## [Work to be completed]
Print every entry below again exactly as written, skipping the pictures.

## [Information supplied]

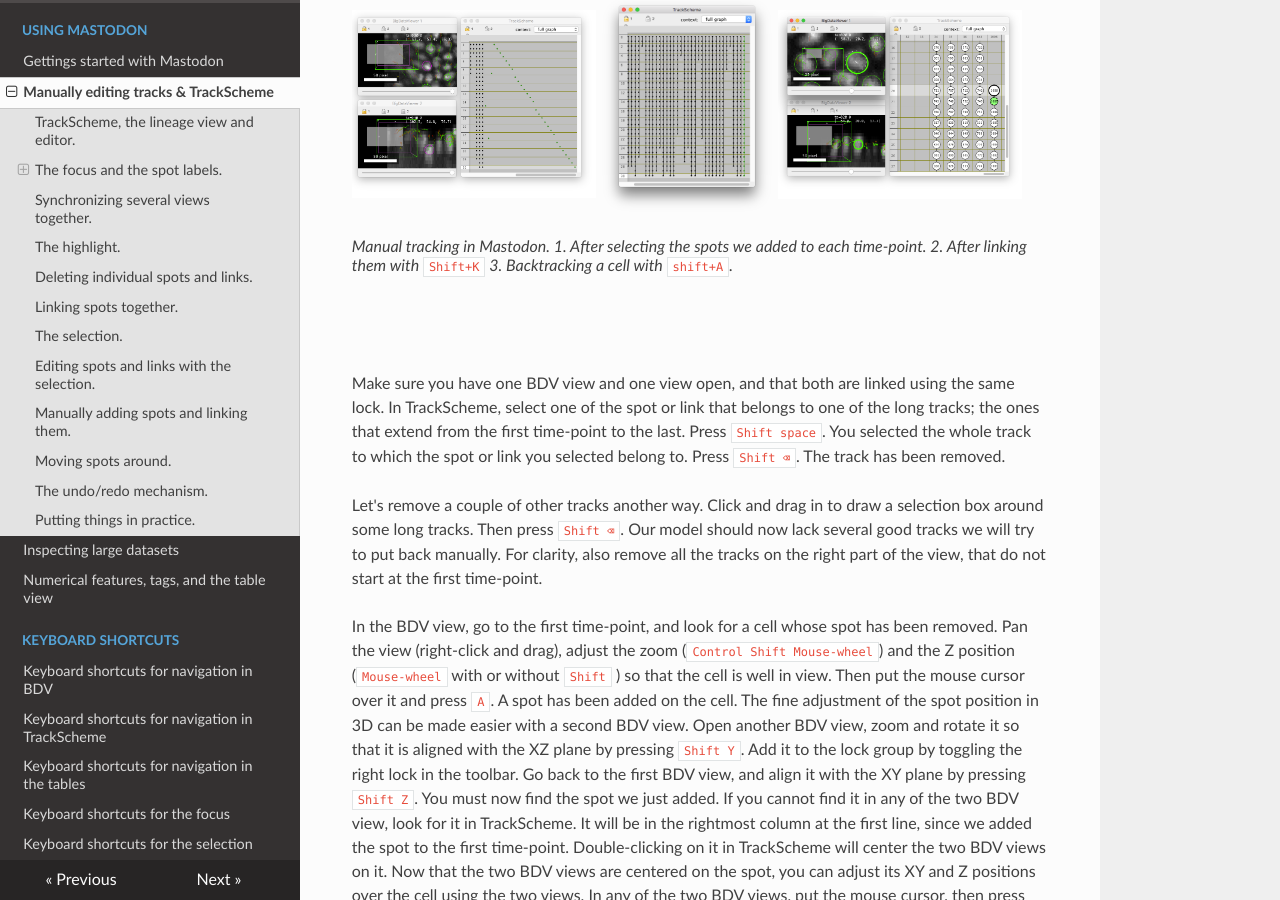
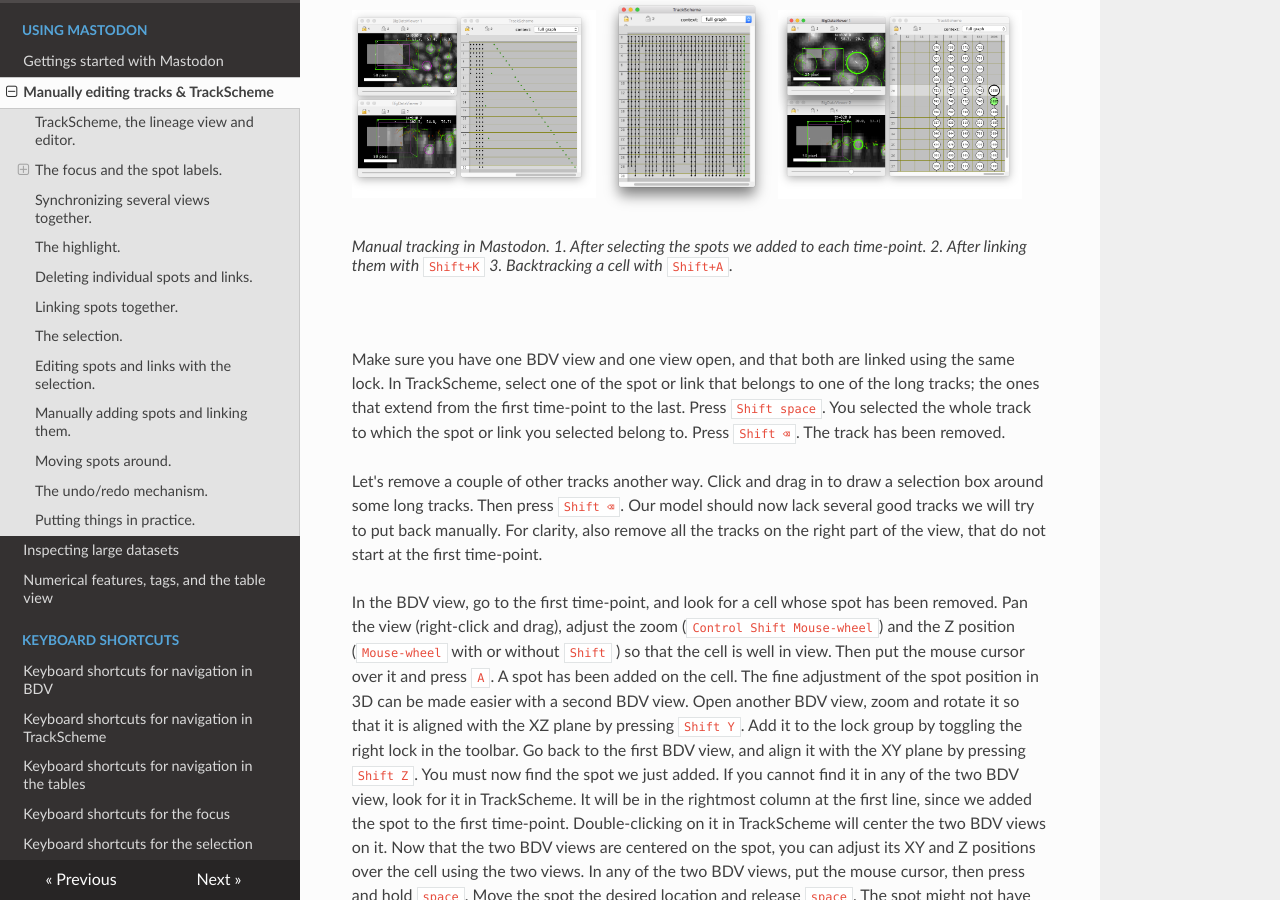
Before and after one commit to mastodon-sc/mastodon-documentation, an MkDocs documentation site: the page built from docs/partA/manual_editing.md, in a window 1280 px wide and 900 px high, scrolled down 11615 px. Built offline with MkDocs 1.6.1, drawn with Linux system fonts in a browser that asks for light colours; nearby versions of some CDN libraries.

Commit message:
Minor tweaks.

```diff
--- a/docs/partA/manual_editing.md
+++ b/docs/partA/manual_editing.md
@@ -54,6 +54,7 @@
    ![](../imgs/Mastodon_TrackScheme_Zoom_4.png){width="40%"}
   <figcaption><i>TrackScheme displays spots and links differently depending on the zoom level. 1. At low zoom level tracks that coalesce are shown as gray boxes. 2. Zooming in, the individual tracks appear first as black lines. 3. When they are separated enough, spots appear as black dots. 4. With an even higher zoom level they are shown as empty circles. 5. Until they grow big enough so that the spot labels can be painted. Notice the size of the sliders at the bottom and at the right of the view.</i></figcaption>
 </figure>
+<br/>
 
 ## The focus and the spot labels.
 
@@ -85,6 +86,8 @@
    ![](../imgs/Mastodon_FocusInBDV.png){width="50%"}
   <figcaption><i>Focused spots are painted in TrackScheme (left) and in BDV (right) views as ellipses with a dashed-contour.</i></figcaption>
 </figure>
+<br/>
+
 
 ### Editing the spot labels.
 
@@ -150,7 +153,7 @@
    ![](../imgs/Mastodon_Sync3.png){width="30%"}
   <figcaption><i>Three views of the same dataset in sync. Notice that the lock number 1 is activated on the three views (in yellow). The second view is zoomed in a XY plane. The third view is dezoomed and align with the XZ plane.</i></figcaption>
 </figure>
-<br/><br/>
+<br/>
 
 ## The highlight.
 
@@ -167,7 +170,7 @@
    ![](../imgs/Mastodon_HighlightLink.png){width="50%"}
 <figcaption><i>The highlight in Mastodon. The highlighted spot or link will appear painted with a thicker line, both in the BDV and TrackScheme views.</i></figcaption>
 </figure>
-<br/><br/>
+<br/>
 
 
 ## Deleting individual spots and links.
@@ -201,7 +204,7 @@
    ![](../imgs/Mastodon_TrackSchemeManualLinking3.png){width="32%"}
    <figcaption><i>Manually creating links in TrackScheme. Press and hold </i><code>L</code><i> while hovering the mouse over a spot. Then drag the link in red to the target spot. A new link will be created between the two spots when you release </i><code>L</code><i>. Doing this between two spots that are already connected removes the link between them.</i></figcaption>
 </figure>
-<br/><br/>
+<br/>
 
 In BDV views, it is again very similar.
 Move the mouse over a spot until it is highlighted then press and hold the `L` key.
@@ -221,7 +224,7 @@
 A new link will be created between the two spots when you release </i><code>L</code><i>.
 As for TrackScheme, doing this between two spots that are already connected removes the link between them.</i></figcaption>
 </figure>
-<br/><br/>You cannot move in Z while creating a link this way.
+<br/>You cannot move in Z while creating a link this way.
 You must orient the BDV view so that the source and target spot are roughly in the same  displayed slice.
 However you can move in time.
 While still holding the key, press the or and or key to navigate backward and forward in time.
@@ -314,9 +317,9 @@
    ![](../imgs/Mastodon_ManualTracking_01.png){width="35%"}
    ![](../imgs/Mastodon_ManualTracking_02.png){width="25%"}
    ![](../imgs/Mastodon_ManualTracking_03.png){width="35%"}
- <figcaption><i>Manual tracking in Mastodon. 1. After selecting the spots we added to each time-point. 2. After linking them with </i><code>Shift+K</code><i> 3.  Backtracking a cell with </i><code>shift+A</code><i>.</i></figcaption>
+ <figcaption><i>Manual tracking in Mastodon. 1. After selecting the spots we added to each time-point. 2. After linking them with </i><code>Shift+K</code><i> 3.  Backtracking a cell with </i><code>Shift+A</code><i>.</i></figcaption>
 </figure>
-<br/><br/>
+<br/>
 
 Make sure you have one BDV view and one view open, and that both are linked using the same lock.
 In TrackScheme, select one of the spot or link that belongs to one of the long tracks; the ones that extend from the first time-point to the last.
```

## [Solution to the exercise]
Before and after one commit to mastodon-sc/mastodon-documentation, an MkDocs documentation site: the page built from docs/partA/manual_editing.md, in a window 1280 px wide and 900 px high, scrolled down 11615 px. Built offline with MkDocs 1.6.1, drawn with Linux system fonts in a browser that asks for light colours; nearby versions of some CDN libraries.

Commit message:
Minor tweaks.

```diff
--- a/docs/partA/manual_editing.md
+++ b/docs/partA/manual_editing.md
@@ -54,6 +54,7 @@
    ![](../imgs/Mastodon_TrackScheme_Zoom_4.png){width="40%"}
   <figcaption><i>TrackScheme displays spots and links differently depending on the zoom level. 1. At low zoom level tracks that coalesce are shown as gray boxes. 2. Zooming in, the individual tracks appear first as black lines. 3. When they are separated enough, spots appear as black dots. 4. With an even higher zoom level they are shown as empty circles. 5. Until they grow big enough so that the spot labels can be painted. Notice the size of the sliders at the bottom and at the right of the view.</i></figcaption>
 </figure>
+<br/>
 
 ## The focus and the spot labels.
 
@@ -85,6 +86,8 @@
    ![](../imgs/Mastodon_FocusInBDV.png){width="50%"}
   <figcaption><i>Focused spots are painted in TrackScheme (left) and in BDV (right) views as ellipses with a dashed-contour.</i></figcaption>
 </figure>
+<br/>
+
 
 ### Editing the spot labels.
 
@@ -150,7 +153,7 @@
    ![](../imgs/Mastodon_Sync3.png){width="30%"}
   <figcaption><i>Three views of the same dataset in sync. Notice that the lock number 1 is activated on the three views (in yellow). The second view is zoomed in a XY plane. The third view is dezoomed and align with the XZ plane.</i></figcaption>
 </figure>
-<br/><br/>
+<br/>
 
 ## The highlight.
 
@@ -167,7 +170,7 @@
    ![](../imgs/Mastodon_HighlightLink.png){width="50%"}
 <figcaption><i>The highlight in Mastodon. The highlighted spot or link will appear painted with a thicker line, both in the BDV and TrackScheme views.</i></figcaption>
 </figure>
-<br/><br/>
+<br/>
 
 
 ## Deleting individual spots and links.
@@ -201,7 +204,7 @@
    ![](../imgs/Mastodon_TrackSchemeManualLinking3.png){width="32%"}
    <figcaption><i>Manually creating links in TrackScheme. Press and hold </i><code>L</code><i> while hovering the mouse over a spot. Then drag the link in red to the target spot. A new link will be created between the two spots when you release </i><code>L</code><i>. Doing this between two spots that are already connected removes the link between them.</i></figcaption>
 </figure>
-<br/><br/>
+<br/>
 
 In BDV views, it is again very similar.
 Move the mouse over a spot until it is highlighted then press and hold the `L` key.
@@ -221,7 +224,7 @@
 A new link will be created between the two spots when you release </i><code>L</code><i>.
 As for TrackScheme, doing this between two spots that are already connected removes the link between them.</i></figcaption>
 </figure>
-<br/><br/>You cannot move in Z while creating a link this way.
+<br/>You cannot move in Z while creating a link this way.
 You must orient the BDV view so that the source and target spot are roughly in the same  displayed slice.
 However you can move in time.
 While still holding the key, press the or and or key to navigate backward and forward in time.
@@ -314,9 +317,9 @@
    ![](../imgs/Mastodon_ManualTracking_01.png){width="35%"}
    ![](../imgs/Mastodon_ManualTracking_02.png){width="25%"}
    ![](../imgs/Mastodon_ManualTracking_03.png){width="35%"}
- <figcaption><i>Manual tracking in Mastodon. 1. After selecting the spots we added to each time-point. 2. After linking them with </i><code>Shift+K</code><i> 3.  Backtracking a cell with </i><code>shift+A</code><i>.</i></figcaption>
+ <figcaption><i>Manual tracking in Mastodon. 1. After selecting the spots we added to each time-point. 2. After linking them with </i><code>Shift+K</code><i> 3.  Backtracking a cell with </i><code>Shift+A</code><i>.</i></figcaption>
 </figure>
-<br/><br/>
+<br/>
 
 Make sure you have one BDV view and one view open, and that both are linked using the same lock.
 In TrackScheme, select one of the spot or link that belongs to one of the long tracks; the ones that extend from the first time-point to the last.
```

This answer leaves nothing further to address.